Big thanks to all who have sent along octopus art and poems! Agnes and I are giddy, I tell you. Giddy! So much #octopuslove. And there's still room for me, so please, join the Octopus Month (October) celebration!
Here's the post with more information.
Today I'd like to talk about punctuation. That's because I've just read A BUNCH OF PUNCTUATION: Poems selected by Lee Bennett Hopkins, illus. by Serge Bloch (WordSong).
My relationship with punctuation in poetry goes something like this:
Who needs punctuation?
Okay, a LITTLE punctuation.
Ooh, I love that emdash!
In this new collection Lee brings us 14 poems by these fine poets/humans: Rebecca Kai Dotlich, Betsy Franco, Charles Ghigna, Joan Bransfield Graham, Michele Krueger, Julie Larios, J. Patrick Lewis, Prince Redcloud, Alice Schertle, Amy Ludwig VanDerwater, Allan Wolf, Jane Yolen -- and of course Lee himself.
|Lee Bennett Hopkins|
When I wrote to Lee to ask his permission to include the poem in this post, he offered some additional comma-y comments.

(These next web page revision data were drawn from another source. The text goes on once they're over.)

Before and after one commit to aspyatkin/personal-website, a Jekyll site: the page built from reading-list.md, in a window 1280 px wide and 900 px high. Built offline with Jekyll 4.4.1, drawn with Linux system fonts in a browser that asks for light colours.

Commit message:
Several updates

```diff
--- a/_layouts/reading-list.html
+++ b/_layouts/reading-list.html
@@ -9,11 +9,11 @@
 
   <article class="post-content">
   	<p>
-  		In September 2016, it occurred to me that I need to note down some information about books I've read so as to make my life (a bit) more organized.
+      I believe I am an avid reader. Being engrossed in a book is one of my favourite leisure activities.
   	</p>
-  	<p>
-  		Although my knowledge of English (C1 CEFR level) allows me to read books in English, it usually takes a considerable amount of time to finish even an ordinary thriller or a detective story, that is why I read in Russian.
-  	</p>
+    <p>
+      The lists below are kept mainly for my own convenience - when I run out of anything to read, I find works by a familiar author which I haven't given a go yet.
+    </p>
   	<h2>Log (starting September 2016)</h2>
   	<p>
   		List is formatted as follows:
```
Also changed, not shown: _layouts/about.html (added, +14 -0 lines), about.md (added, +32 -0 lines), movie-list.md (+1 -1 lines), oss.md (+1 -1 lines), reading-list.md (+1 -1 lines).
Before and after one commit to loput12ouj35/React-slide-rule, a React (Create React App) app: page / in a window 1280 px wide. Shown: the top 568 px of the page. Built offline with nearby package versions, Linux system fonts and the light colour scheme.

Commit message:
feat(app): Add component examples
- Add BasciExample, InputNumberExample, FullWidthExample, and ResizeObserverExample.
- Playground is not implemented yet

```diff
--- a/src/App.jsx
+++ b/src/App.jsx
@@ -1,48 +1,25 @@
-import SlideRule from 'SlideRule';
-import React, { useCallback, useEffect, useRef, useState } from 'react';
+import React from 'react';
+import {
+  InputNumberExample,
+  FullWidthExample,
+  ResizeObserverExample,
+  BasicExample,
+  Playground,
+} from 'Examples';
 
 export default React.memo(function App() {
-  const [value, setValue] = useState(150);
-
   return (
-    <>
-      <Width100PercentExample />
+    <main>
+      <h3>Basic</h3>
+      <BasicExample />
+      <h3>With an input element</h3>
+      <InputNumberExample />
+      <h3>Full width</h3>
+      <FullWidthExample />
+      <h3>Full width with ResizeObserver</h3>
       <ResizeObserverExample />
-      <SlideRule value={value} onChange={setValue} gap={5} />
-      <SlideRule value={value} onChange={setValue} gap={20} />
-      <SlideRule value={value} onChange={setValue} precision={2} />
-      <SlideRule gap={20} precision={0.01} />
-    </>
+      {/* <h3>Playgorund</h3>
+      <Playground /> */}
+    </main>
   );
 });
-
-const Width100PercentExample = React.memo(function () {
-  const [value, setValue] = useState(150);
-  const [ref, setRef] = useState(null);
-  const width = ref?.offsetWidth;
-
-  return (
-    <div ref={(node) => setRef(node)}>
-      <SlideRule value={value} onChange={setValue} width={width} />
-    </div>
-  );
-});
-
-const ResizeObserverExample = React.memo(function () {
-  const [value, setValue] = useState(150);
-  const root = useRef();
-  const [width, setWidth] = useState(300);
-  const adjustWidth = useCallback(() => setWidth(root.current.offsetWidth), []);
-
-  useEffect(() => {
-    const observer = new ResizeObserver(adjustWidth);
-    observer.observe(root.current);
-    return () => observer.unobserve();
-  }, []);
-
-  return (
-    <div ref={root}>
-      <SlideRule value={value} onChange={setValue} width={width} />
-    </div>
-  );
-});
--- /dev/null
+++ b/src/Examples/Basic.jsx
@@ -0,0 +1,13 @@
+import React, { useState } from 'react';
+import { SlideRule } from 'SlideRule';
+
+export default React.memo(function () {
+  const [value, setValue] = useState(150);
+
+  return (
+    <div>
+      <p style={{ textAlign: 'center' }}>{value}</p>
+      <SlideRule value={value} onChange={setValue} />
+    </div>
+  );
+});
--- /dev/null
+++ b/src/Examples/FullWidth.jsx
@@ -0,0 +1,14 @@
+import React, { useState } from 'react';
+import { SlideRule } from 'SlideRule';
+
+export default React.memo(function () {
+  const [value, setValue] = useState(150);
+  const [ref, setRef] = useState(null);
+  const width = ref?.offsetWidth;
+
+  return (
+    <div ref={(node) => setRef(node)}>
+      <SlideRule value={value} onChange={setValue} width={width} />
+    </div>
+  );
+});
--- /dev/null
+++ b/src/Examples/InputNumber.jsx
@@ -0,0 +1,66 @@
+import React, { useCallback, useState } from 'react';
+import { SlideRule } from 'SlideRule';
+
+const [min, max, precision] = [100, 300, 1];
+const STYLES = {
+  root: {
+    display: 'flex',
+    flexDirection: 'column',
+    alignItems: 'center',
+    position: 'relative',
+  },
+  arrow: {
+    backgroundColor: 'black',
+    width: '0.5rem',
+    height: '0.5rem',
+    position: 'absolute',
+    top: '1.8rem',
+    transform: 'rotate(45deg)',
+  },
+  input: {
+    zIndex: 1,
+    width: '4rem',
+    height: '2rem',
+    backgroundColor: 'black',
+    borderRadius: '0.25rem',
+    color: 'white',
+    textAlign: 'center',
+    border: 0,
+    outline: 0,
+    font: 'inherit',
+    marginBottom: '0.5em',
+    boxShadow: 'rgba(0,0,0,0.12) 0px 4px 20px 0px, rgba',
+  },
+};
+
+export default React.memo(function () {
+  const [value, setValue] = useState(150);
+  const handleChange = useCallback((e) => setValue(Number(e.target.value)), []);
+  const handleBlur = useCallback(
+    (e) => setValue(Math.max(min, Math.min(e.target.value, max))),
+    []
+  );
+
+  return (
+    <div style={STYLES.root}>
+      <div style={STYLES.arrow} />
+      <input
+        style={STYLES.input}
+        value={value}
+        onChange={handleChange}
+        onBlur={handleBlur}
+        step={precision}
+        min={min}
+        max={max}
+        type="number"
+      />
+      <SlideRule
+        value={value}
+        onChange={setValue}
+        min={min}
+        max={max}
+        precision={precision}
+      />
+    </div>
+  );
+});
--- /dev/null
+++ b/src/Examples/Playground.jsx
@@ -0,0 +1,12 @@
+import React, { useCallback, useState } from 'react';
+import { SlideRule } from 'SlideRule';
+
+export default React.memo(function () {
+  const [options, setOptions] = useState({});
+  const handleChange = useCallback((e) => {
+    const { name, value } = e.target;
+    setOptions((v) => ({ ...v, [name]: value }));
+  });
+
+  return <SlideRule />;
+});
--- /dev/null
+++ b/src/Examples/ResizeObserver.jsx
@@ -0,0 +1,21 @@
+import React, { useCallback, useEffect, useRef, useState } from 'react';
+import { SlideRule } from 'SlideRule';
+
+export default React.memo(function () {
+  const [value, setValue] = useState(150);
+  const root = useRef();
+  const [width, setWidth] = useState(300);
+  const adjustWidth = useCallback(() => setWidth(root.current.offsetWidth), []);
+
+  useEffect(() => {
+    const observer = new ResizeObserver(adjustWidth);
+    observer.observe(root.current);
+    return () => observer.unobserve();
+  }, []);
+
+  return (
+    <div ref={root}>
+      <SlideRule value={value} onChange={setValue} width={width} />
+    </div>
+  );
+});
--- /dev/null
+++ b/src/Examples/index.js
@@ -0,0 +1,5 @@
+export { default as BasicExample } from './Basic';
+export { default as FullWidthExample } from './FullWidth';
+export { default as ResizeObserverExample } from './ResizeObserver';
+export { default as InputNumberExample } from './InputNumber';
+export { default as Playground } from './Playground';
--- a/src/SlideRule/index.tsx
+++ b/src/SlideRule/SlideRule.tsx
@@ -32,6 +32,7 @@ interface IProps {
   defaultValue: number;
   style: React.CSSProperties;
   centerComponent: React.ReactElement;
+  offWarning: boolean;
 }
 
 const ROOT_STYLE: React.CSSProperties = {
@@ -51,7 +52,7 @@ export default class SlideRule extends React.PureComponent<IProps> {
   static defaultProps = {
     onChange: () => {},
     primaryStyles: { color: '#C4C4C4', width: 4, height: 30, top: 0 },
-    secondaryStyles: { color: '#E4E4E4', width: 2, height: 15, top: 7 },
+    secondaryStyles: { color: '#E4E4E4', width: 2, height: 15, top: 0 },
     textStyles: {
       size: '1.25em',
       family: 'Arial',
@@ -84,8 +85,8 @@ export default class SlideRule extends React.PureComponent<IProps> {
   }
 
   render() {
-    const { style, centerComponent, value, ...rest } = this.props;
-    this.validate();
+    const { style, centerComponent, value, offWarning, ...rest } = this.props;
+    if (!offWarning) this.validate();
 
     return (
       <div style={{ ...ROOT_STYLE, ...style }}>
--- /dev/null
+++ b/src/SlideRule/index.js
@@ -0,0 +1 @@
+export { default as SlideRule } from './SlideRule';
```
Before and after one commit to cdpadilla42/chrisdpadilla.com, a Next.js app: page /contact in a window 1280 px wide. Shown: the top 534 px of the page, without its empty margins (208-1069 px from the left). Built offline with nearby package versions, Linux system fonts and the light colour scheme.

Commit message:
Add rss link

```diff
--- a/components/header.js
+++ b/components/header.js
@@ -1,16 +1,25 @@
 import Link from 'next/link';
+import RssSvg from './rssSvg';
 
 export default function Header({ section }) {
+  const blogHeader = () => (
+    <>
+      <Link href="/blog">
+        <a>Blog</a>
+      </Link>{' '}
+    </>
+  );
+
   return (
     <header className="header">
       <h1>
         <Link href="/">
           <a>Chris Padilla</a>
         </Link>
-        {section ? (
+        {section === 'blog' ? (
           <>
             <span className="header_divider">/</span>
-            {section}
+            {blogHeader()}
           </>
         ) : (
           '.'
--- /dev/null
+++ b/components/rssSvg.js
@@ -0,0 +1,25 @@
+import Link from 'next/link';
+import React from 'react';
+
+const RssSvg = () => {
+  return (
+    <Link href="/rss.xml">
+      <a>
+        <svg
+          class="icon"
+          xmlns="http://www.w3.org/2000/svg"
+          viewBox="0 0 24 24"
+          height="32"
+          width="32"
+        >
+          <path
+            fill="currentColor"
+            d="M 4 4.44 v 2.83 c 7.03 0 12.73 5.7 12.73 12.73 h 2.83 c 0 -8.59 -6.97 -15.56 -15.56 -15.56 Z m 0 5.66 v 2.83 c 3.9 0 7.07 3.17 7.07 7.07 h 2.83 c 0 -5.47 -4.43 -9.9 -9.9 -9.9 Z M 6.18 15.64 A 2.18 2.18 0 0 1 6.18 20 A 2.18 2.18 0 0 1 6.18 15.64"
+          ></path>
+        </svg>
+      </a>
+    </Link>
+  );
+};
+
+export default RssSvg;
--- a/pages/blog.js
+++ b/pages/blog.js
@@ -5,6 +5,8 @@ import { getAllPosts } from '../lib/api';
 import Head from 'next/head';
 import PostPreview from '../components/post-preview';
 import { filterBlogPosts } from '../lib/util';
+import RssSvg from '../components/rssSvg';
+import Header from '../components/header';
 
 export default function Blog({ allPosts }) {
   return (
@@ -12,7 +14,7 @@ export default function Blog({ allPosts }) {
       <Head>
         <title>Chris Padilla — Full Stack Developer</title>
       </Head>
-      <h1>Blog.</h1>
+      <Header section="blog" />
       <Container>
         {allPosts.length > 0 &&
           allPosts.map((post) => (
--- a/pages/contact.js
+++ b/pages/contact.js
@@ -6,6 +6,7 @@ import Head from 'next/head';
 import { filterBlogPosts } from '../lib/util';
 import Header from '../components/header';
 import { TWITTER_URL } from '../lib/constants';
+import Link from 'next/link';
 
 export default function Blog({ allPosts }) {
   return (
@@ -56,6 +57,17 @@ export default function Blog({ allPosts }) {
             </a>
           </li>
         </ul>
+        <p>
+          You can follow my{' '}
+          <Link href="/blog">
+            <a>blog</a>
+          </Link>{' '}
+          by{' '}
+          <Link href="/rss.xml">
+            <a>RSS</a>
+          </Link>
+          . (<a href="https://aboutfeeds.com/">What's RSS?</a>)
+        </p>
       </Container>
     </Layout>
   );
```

Read on!
by Lee Bennett Hopkins
lets you stop,
enjoy the weather,
unlike a period,
which puts an end
or sunny day,
"Commas are very important. Misusing them can cause a lot of trouble. For example:
"I love cooking children and dogs." is not the same as "I love cooking, children, and dogs."
All hail the comma -- not the coma."
- Lee Bennett Hopkins--------
You never know what Lee will come up with -- what lucky readers we are!
I myself have written about punctuation a number of times. The shortest -- and strangest -- appears in FRESH DELICIOUS, where there's a "Summer Squash as Punctuation" spread. The visual interpretation is a little different than a traditional poem:
|Illustrations by Mique Moriuchi|
Summer Squash as Punctuation
crookneck squash = question mark
button squash - period
zucchini squash = exclamation point
Have YOU written a punctuation poem? If so, leave your link in comments, because I'd love to read it!